Peru's Interior Minister Javier Reategui has resigned over an army reservist uprising last week in which six people were killed.
More than 150 rebels took part in the uprising
The 150 nationalist reservists surrendered four days after seizing a remote police station in Andahuaylas.
Mr Reategui announced his resignation to Congress after being summoned to explain the government's response.
His departure is the latest blow to the deeply unpopular President Alejandro Toledo.
He is the eighth minister to leave Mr Toledo's government in three-and-a-half years.
It follows the resignation last May of the previous Interior Minister, Fernando Rospigliosi, after rural workers beat to death a local mayor who was accused of corruption.
Alejandro Toledo consistently gets around 10% approval ratings
"I am conscious that the political situation is polarised and that's precisely why I tell you that this morning I presented to the president of the republic my irrevocable resignation," Mr Reategui told congress.
"I leave with the peace of mind of a mission accomplished,"he said.
Political analysts say Peru's prime minister and defence minister could also be fired by congress for their failure to prevent the latest rebellion.
The leader of the nationalist uprising, Maj Antauro Humala, faces charges relating to kidnapping and the death of four policemen.

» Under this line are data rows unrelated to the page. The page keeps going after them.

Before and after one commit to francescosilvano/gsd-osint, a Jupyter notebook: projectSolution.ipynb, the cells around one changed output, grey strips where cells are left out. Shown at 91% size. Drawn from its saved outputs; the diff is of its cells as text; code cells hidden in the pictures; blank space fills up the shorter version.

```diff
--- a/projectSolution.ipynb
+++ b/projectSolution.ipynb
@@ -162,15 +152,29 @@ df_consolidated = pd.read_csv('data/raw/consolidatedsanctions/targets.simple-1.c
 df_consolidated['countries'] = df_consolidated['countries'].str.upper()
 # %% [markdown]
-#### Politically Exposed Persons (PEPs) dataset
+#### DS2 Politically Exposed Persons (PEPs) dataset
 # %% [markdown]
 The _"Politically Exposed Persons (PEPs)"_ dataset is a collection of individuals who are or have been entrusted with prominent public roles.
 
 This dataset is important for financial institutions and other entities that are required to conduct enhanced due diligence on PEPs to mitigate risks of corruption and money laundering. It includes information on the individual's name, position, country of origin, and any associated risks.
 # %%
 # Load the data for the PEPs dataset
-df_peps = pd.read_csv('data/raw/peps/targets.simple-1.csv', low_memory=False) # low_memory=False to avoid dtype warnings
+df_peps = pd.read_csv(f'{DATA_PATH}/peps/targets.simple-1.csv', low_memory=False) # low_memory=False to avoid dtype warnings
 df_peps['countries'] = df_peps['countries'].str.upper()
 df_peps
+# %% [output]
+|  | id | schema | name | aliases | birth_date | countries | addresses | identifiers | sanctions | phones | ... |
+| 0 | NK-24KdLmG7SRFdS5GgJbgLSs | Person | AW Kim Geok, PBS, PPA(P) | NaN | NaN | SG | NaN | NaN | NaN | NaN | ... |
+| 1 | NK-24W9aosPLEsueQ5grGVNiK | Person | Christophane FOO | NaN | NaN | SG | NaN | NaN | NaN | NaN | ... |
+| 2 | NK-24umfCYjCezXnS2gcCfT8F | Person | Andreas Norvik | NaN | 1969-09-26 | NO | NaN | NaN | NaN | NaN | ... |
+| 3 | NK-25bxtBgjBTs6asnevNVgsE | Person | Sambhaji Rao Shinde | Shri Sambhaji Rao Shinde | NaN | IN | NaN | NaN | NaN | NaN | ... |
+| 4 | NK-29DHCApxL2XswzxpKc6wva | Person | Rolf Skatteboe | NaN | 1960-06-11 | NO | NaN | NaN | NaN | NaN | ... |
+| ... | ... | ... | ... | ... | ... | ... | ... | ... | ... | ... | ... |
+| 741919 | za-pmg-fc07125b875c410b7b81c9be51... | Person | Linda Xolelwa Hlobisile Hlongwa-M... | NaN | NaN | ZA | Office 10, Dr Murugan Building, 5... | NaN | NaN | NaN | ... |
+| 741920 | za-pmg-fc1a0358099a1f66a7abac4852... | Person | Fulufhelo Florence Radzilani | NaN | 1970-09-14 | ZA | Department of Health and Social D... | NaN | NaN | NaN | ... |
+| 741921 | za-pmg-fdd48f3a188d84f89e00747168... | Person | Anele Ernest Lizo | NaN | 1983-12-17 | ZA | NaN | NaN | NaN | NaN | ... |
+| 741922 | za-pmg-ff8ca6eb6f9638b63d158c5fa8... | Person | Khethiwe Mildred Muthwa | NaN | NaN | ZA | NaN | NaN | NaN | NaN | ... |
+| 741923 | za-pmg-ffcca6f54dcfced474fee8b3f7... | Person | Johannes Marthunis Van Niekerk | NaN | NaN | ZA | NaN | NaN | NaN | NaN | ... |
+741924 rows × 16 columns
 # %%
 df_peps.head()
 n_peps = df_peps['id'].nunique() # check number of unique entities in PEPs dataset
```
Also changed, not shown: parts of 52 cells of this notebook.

Two of the rebels also died.
Maj Humala and his followers had demanded the resignation of the president, saying he had sold out the country to foreign influence, especially to traditional rival Chile.
The BBC's Hannah Hennessy says the uprising has raised fears of a new wave of political instability in remote parts of South America.